K Ramkumar, former executive director; Sonjoy Chatterjee, chairman, Goldman Sachs India and formerly on the board of ICICI Bank; NS Kannan, managing director and CEO of ICICI Prudential Life and a former executive director of the bank; Zarin Daruwala, the current CEO of Standard Chartered India; Rajiv Sabharwal, the current CEO of Tata Capital who was earlier an executive director at ICICI; and Homi Khusrokhan, advisor to Tata Capital who had served as an independent non-executive director of the bank have also been named.
How the bank reacted
Soon after the allegations emerged last year, the bank shielded Chanda Kochhar, terming all allegations against her as baseless.

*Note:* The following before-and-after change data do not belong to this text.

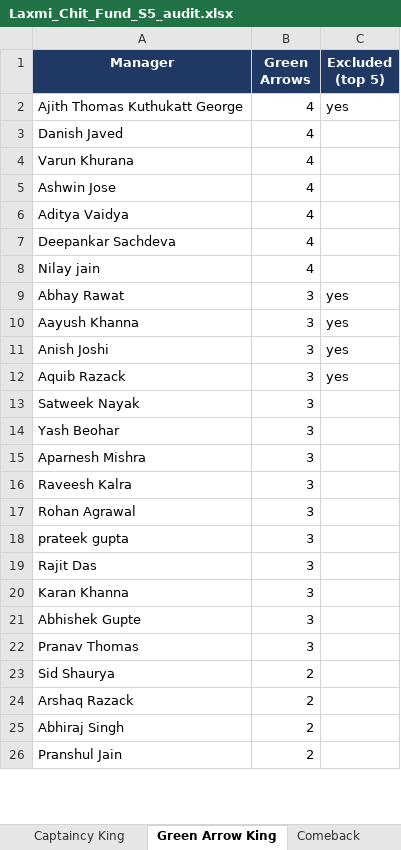
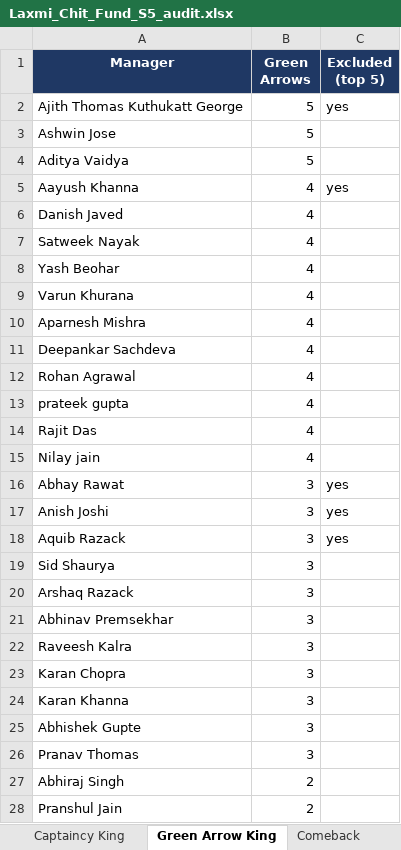
Before and after one commit to yash1997beohar/lcf-s5, an Excel workbook: docs/Laxmi_Chit_Fund_S5_audit.xlsx, sheet Green Arrow King, drawn as a sheet; only a part is shown; values as stored, in another font and other column widths than the file's, no borders; removed rows and columns are numbered as before the commit, all else as after; the diff covers the shown part only; the diff names each change by its address in the sheet, - before the commit and + after, or states it on an @@ line.

```diff
--- a/docs/Laxmi_Chit_Fund_S5_audit.xlsx (sheet Green Arrow King)
+++ b/docs/Laxmi_Chit_Fund_S5_audit.xlsx (sheet Green Arrow King)
-B2 (Green Arrows): 4
+B2 (Green Arrows): 5
+row 3: Ashwin Jose | 5
+row 4: Aditya Vaidya | 5
+row 5: Aayush Khanna | 4 | yes
+row 7: Satweek Nayak | 4
+row 8: Yash Beohar | 4
-A10 (Manager): Ashwin Jose
+A10 (Manager): Aparnesh Mishra
-row 6: Aditya Vaidya | 4
+row 12: Rohan Agrawal | 4
+row 13: prateek gupta | 4
+row 14: Rajit Das | 4
-row 10: Aayush Khanna | 3 | yes
-A19 (Manager): Satweek Nayak
+A19 (Manager): Sid Shaurya
-A20 (Manager): Yash Beohar
+A20 (Manager): Arshaq Razack
-A21 (Manager): Aparnesh Mishra
+A21 (Manager): Abhinav Premsekhar
-A23 (Manager): Rohan Agrawal
+A23 (Manager): Karan Chopra
-row 18: prateek gupta | 3
-row 19: Rajit Das | 3
-row 23: Sid Shaurya | 2
-row 24: Arshaq Razack | 2
```
Also changed, not shown: 2 removed rows and 1 edited cell elsewhere in this sheet, sheet Season Stats, sheet Captaincy King, sheet Pity, sheet GW Scores, sheet Chip Kings, sheet Overall, 1 more sheet, 34 other files.
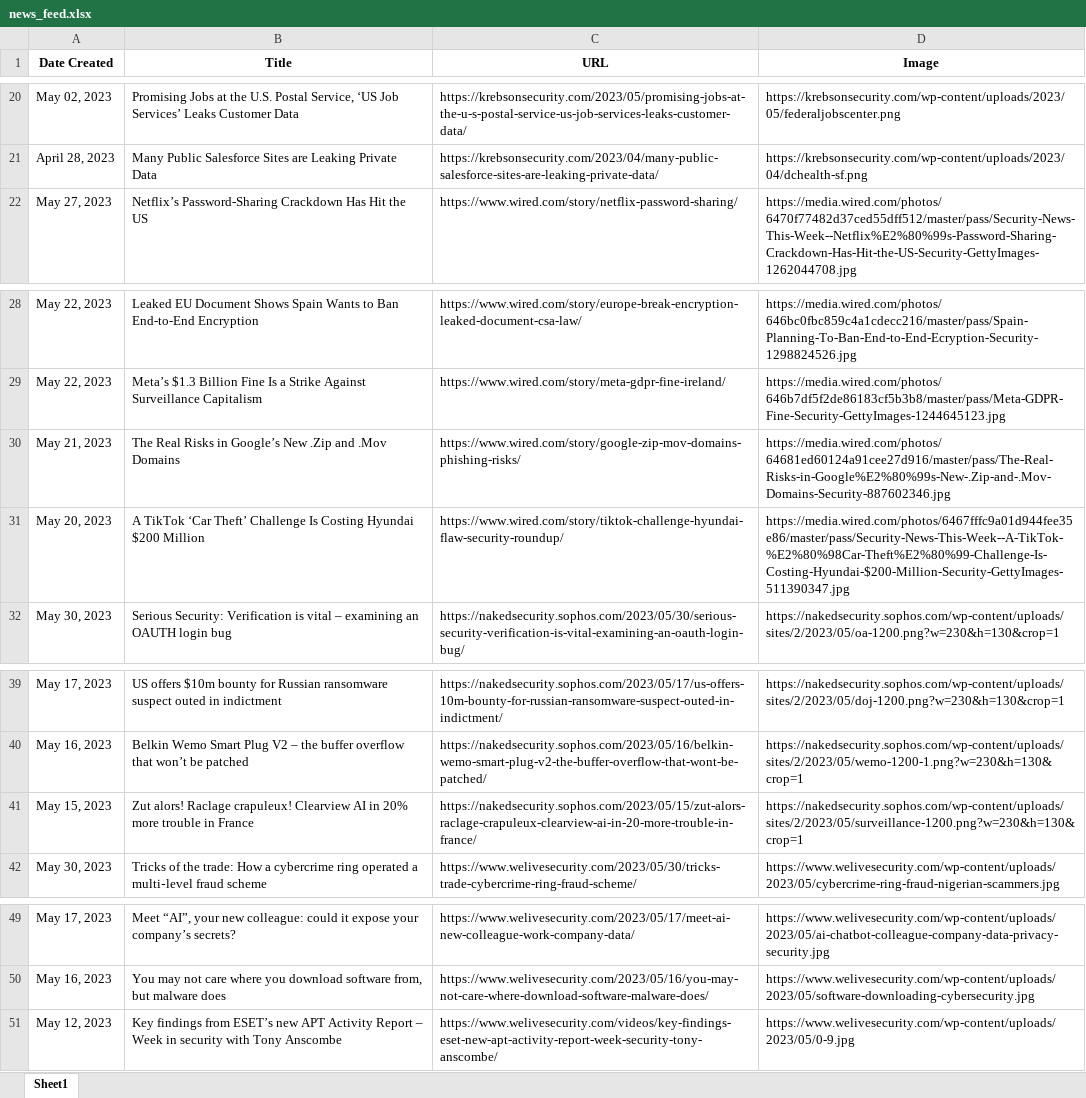
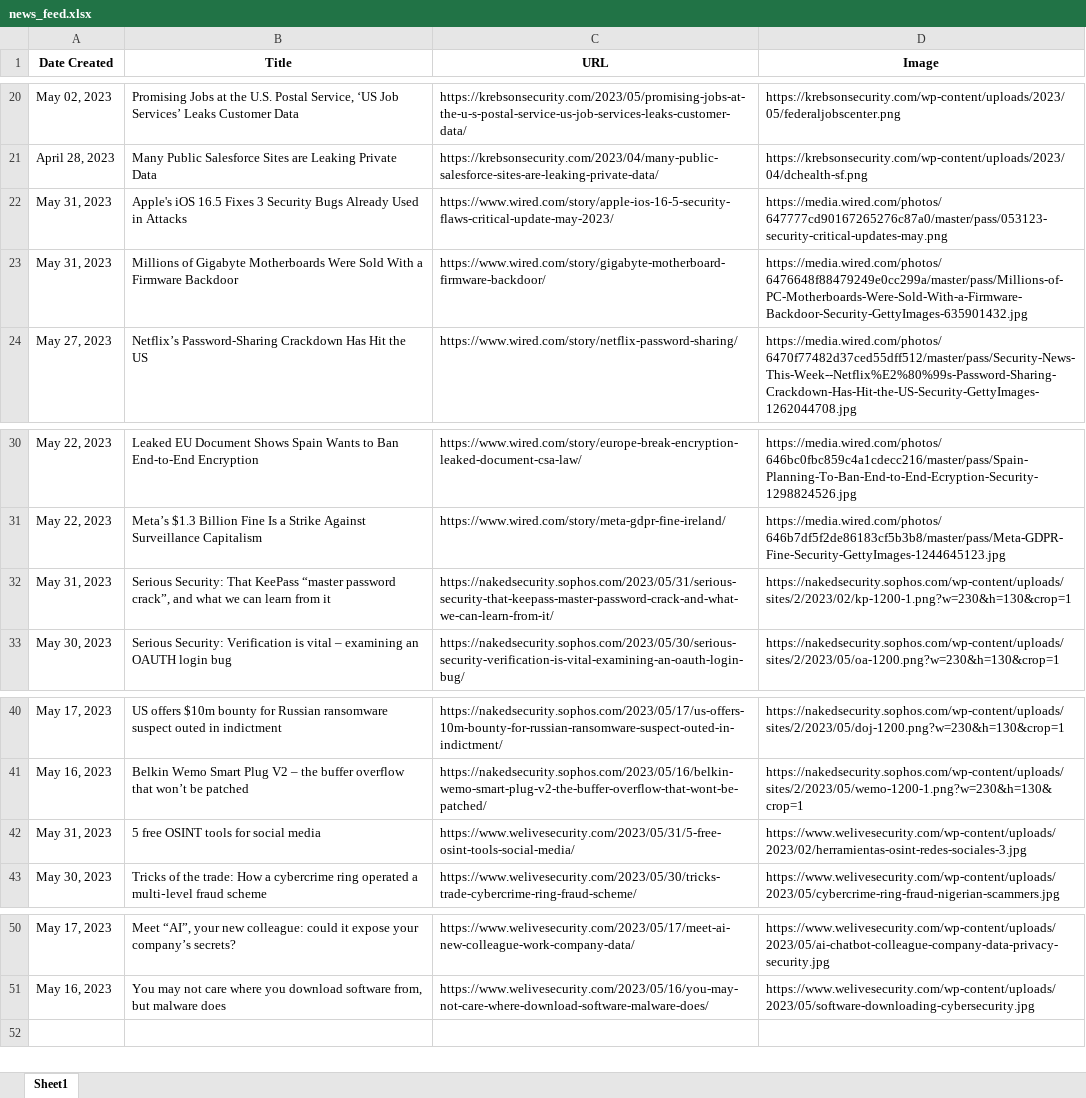
Before and after one commit to thecyberbytes/thecyberbytes.github.io, an Excel workbook: cyber_web/excels/news_feed.xlsx, sheet Sheet1, drawn as a sheet; only a part is shown, gaps mark what is left out; values as stored, in another font and other column widths than the file's, no borders; removed rows and columns are numbered as before the commit, all else as after; the diff names each change by its address in the sheet, - before the commit and + after, or states it on an @@ line.

```diff
--- a/cyber_web/excels/news_feed.xlsx (sheet Sheet1)
+++ b/cyber_web/excels/news_feed.xlsx (sheet Sheet1)
+row 22: May 31, 2023 | Apple's iOS 16.5 Fixes 3 Security Bugs Already Used in Attacks | https://www.wired.com/story/apple-ios-16-5-security-flaws-critical-update-may-2023/ | https://media.wired.com/photos/647777cd90167265276c87a0/master/pass/053123-security-critical-updates-may.png
+row 23: May 31, 2023 | Millions of Gigabyte Motherboards Were Sold With a Firmware Backdoor | https://www.wired.com/story/gigabyte-motherboard-firmware-backdoor/ | https://media.wired.com/photos/6476648f88479249e0cc299a/master/pass/Millions-of-PC-Motherboards-Were-Sold-With-a-Firmware-Backdoor-Security-GettyImages-635901432.jpg
-row 30: May 21, 2023 | The Real Risks in Google’s New .Zip and .Mov Domains | https://www.wired.com/story/google-zip-mov-domains-phishing-risks/ | https://media.wired.com/photos/64681ed60124a91cee27d916/master/pass/The-Real-Risks-in-Google%E2%80%99s-New-.Zip-and-.Mov-Domains-Security-887602346.jpg
-row 31: May 20, 2023 | A TikTok ‘Car Theft’ Challenge Is Costing Hyundai $200 Million | https://www.wired.com/story/tiktok-challenge-hyundai-flaw-security-roundup/ | https://media.wired.com/photos/6467fffc9a01d944fee35e86/master/pass/Security-News-This-Week--A-TikTok-%E2%80%98Car-Theft%E2%80%99-Challenge-Is-Costing-Hyundai-$200-Million-Security-GettyImages-511390347.jpg
+row 32: May 31, 2023 | Serious Security: That KeePass “master password crack”, and what we can learn from it | https://nakedsecurity.sophos.com/2023/05/31/serious-security-that-keepass-master-password-crack-and-what-we-can-learn-from-it/ | https://nakedsecurity.sophos.com/wp-content/uploads/sites/2/2023/02/kp-1200-1.png?w=230&h=130&crop=1
-row 41: May 15, 2023 | Zut alors! Raclage crapuleux! Clearview AI in 20% more trouble in France | https://nakedsecurity.sophos.com/2023/05/15/zut-alors-raclage-crapuleux-clearview-ai-in-20-more-trouble-in-france/ | https://nakedsecurity.sophos.com/wp-content/uploads/sites/2/2023/05/surveillance-1200.png?w=230&h=130&crop=1
+row 42: May 31, 2023 | 5 free OSINT tools for social media | https://www.welivesecurity.com/2023/05/31/5-free-osint-tools-social-media/ | https://www.welivesecurity.com/wp-content/uploads/2023/02/herramientas-osint-redes-sociales-3.jpg
-row 51: May 12, 2023 | Key findings from ESET’s new APT Activity Report – Week in security with Tony Anscombe | https://www.welivesecurity.com/videos/key-findings-eset-new-apt-activity-report-week-security-tony-anscombe/ | https://www.welivesecurity.com/wp-content/uploads/2023/05/0-9.jpg
```
Also changed, not shown: cyber_web/excels/blog_feed.xlsx, cyber_web/excels/news_categorized.xlsx, 26 other files.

But as the noose tightened around her in May 2018 and the Securities and Exchange Board of India (SEBI), India’s market regulator, initiated an inquiry against Kochhar and the bank for not making adequate disclosures, the lender was also forced to take some corrective steps.
A former judge of the supreme court, BN Srikrishna, was roped in by the bank to lead its internal probe.
Chanda Kochhar is a recipient of the Padma Bhushan, one of India’s highest civilian honours. Prior to being promoted as CEO, she had worked in different capacities at the bank since 1984.
As news of the current and former CEOs being charged by the CBI emerged, investors gave ICICI Bank a thumbs down and its stock fell by nearly 2% on BSE on Jan. 24.